The country’s battered economy is entirely dependent on oil, and social services are funded by the international community. The country is in debt due to advance oil sales, which means the resumption of oil production is unlikely to help generate significant revenue in the short term. Large-scale corruption amid economic hardships in recent years makes it hard to imagine how salaries of a bloated transition government and military would be paid promptly.
A recent investigative report found that elite politicians and members of the military are competing to buy homes and invest in the East African region. Nairobi and Kampala serve as second homes and safe havens for a number of top government officials.
The elite’s relentless zero-sum scramble for power and profit facilitates other forms of organised crime within South Sudan, which could spread to neighbouring countries. The peace agreement could be merely a chance to renegotiate a greedy political and economic order that maintains a kleptocratic stranglehold on the country’s revenue.
During the South Sudan civil war, crimes such as kidnapping for sexual abuse or ransom was largely practiced by armed groups, while cattle rustling became widespread due to rampant lawlessness. The growth of gangs whose sole means of livelihood is crime is likely to continue, fuelling increased criminality. This will be facilitated by a multitude of small arms and light weapons currently circulating in the country.
According to the country’s Ministry of Interior, over 3.2 million unauthorised small arms are in circulation. Networks of criminal groups could establish or strengthen already existing links with similar groups in neighbouring Central African Republic, Democratic Republic of Congo and Uganda.

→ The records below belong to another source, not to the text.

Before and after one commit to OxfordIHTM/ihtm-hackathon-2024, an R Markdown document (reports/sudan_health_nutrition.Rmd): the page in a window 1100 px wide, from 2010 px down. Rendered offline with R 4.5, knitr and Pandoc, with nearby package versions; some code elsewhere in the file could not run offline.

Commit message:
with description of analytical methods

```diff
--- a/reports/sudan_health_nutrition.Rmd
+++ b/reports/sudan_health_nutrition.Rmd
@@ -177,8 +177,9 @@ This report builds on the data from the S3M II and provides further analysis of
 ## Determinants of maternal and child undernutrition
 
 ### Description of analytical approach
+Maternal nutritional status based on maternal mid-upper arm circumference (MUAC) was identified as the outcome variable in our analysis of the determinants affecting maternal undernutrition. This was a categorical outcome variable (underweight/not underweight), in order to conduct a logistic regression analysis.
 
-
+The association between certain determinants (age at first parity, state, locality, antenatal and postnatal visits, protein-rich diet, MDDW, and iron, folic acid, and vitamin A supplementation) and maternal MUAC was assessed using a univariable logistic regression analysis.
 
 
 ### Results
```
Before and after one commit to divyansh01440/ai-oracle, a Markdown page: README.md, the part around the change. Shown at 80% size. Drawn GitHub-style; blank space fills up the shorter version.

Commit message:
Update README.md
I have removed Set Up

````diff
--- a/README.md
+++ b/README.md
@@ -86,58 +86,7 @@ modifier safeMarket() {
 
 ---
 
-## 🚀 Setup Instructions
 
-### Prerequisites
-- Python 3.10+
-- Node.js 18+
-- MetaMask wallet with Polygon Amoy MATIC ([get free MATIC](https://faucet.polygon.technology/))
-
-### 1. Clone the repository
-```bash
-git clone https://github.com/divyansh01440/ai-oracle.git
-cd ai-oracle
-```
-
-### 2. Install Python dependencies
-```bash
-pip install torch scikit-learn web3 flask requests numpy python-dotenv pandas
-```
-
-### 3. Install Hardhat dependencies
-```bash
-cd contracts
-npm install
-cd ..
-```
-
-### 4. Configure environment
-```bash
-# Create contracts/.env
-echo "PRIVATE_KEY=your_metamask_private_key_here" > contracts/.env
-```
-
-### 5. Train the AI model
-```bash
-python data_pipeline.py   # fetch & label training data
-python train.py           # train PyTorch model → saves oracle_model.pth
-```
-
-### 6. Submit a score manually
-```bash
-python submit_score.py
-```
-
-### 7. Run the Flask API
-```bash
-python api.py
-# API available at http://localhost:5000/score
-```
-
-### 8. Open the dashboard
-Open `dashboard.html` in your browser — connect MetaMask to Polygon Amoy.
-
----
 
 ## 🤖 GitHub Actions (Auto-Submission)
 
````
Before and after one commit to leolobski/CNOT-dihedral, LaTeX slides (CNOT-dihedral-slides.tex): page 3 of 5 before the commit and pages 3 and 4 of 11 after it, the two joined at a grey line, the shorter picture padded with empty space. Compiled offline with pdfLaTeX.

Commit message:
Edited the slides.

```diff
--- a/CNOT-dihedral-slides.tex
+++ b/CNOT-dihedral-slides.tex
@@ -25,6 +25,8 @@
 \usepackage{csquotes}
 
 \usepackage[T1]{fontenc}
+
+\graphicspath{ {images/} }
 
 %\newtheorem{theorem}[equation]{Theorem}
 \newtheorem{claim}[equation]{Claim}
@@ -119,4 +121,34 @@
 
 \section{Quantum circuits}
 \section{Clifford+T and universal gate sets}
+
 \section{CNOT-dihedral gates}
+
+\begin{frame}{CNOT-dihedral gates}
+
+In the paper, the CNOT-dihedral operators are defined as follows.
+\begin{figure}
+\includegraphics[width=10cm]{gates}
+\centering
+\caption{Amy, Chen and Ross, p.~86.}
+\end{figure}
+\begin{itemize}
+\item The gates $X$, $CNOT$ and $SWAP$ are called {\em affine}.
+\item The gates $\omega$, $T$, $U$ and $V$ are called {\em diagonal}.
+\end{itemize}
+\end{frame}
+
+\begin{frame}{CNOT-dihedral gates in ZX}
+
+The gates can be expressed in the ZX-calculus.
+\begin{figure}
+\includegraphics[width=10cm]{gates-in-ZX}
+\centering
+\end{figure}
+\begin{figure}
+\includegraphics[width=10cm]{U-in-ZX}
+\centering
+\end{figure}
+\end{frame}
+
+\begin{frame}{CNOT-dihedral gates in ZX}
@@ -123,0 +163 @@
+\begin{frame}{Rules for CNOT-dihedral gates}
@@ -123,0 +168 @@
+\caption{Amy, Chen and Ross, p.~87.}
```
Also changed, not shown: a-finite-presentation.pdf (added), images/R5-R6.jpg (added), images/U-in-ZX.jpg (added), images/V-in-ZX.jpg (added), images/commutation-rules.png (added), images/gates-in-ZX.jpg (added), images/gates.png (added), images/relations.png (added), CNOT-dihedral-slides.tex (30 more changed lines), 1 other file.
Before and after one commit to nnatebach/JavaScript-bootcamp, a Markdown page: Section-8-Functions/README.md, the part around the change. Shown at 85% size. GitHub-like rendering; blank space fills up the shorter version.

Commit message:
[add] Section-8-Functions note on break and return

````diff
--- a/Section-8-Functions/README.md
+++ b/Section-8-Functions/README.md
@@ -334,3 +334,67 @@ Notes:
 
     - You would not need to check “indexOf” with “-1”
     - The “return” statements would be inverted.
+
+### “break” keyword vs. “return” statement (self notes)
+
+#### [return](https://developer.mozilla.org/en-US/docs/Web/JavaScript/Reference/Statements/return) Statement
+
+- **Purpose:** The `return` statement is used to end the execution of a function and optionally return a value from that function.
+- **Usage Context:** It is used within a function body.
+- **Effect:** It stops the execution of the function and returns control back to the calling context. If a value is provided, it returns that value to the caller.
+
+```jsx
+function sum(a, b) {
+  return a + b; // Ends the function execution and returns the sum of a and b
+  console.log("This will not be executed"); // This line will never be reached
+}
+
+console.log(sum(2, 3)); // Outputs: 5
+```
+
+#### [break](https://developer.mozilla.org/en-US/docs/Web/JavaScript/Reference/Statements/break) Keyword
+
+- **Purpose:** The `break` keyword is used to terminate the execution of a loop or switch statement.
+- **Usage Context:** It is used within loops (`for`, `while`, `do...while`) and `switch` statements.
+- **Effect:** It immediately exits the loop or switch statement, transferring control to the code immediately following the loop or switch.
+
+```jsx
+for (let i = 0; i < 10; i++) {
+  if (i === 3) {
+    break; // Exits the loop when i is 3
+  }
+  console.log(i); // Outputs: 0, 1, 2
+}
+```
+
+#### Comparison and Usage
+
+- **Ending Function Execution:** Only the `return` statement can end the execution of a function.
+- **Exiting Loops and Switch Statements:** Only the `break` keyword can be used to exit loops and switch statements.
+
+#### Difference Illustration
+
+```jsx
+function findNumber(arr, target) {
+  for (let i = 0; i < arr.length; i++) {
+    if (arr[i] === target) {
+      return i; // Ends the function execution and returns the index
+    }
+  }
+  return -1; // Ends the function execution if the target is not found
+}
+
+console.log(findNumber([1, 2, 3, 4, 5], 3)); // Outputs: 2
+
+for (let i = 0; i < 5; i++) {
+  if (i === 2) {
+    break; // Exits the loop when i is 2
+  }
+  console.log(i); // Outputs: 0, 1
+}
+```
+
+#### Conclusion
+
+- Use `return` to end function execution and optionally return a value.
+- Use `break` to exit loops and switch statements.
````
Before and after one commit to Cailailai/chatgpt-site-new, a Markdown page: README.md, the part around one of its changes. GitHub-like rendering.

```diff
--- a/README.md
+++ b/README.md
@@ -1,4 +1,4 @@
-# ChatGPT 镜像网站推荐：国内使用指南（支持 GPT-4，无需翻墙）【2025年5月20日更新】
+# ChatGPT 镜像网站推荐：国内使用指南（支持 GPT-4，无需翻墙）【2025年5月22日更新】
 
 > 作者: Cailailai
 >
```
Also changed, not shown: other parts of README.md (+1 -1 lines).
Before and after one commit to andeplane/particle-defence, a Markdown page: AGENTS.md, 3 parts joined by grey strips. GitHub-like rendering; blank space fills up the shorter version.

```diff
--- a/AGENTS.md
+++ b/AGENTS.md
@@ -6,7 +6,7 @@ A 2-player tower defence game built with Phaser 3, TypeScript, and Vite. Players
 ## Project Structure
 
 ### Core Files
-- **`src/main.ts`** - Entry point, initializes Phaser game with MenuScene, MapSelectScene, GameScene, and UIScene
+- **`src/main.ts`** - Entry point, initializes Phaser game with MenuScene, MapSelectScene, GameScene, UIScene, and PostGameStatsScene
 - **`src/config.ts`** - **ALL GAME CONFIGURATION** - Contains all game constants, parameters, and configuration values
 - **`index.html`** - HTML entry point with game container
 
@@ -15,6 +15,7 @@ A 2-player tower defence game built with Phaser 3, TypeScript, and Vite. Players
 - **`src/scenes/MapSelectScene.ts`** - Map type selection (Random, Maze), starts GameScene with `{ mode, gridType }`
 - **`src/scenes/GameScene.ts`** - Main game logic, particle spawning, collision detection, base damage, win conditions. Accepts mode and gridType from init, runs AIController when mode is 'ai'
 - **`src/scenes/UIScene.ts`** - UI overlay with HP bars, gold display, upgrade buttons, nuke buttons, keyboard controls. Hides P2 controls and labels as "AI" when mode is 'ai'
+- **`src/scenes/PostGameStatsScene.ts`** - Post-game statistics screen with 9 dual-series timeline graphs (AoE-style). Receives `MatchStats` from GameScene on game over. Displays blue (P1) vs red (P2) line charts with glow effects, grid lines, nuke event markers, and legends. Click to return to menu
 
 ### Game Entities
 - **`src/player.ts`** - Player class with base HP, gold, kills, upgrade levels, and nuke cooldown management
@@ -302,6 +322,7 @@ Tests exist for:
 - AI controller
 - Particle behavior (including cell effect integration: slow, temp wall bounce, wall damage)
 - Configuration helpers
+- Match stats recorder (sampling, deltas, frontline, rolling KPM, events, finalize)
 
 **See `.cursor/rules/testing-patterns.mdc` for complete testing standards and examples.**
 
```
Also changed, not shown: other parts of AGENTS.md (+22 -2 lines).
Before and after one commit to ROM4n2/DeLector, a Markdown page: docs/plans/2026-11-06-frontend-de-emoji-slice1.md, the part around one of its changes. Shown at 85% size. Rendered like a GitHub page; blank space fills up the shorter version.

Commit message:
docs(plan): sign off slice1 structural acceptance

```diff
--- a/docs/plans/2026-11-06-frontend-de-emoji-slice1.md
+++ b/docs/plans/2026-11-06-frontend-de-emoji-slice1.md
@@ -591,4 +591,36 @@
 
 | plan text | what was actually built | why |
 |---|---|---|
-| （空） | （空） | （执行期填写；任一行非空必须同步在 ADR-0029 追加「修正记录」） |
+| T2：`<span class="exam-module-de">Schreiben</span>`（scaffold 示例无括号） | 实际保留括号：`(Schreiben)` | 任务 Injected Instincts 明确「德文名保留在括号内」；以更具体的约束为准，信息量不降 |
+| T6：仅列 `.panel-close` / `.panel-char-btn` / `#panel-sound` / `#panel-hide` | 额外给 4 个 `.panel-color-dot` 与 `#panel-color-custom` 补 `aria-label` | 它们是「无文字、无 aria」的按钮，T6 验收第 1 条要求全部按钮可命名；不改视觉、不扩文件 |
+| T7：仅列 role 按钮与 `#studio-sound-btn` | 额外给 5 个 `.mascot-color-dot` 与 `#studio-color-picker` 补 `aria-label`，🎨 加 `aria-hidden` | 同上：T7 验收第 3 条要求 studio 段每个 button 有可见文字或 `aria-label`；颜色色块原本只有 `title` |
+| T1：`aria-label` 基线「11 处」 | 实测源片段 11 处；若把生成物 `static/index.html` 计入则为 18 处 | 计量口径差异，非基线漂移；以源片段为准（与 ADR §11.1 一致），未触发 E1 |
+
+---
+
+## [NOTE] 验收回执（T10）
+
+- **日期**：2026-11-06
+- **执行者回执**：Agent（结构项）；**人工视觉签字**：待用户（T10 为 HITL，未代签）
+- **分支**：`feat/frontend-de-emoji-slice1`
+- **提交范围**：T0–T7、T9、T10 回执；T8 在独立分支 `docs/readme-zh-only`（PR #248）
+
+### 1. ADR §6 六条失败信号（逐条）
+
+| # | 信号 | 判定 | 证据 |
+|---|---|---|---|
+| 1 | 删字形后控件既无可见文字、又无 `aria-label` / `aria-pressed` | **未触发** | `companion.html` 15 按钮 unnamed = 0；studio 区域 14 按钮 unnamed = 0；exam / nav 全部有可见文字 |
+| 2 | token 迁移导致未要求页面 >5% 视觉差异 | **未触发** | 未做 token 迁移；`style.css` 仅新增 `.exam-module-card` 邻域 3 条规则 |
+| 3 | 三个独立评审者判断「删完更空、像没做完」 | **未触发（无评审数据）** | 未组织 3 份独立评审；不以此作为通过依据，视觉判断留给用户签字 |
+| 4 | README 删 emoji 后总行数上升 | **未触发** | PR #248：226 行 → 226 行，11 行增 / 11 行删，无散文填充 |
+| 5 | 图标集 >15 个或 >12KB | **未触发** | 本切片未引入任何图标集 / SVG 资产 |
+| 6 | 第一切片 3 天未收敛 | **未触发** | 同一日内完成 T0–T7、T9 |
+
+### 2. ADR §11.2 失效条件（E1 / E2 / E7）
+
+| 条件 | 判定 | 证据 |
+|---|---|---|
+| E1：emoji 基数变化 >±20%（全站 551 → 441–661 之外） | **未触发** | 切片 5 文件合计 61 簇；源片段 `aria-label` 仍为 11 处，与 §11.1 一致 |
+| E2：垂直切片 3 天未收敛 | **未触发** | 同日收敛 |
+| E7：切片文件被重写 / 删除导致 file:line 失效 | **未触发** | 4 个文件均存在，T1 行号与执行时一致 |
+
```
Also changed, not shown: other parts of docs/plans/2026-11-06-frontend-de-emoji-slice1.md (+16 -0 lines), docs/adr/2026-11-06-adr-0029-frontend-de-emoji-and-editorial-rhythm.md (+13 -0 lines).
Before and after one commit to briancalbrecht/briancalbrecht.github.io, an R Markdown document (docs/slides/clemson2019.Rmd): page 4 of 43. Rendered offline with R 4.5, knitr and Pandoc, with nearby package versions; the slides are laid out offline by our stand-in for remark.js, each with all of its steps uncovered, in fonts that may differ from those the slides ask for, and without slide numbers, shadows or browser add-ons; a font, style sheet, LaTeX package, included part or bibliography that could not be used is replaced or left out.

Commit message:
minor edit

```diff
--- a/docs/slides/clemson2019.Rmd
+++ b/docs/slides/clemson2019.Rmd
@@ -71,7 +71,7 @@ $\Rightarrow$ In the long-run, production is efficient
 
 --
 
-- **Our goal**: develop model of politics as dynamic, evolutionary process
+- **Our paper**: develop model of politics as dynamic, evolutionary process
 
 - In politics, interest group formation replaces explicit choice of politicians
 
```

In 2017, cattle rustling spread to neighbouring Ethiopia as Murle tribal militia from Boma state killed at least 50 people from Dinka villages and abducted about 60 women and children in two raids in Jonglei state, which borders Ethiopia to the country’s east. The following month, media reports indicated that over 170 people were killed and an unknown number of cattle stolen in three attacks in Western Lakes state, in central South Sudan. If unchecked, such attacks, described by local officials as a cycle of revenge, could provide cover for cattle theft and arms trafficking by international organised crime syndicates.
Abductions are likely to limit the reach of humanitarian aid and cut off hope for ordinary citizens. UN staff and humanitarian aid workers, mostly South Sudanese nationals, have borne the brunt of kidnappings by fighters of various groups. UN reports show that abductions of aid workers have risen sharply in South Sudan since 2015. This year the UN confirmed abductions in various states, especially Western Equatoria.
As cracks begin to show in the fragile peace deal, it is clear that South Sudan faces many organised crime risks, as armed gangs act with impunity while enjoying high-level political patronage and protection. If the South Sudan government and the international community do not urgently disarm and demobilise fighters through civil society initiatives, and prioritise concerted efforts to remove the millions of illicit small arms currently in circulation, this risk could easily lead to uncontrollable organised crime – if not a resurgence of civil war.
Deo Gumba, ENACT Regional Organised Crime Observatory Coordinator – East and Horn of Africa, ISS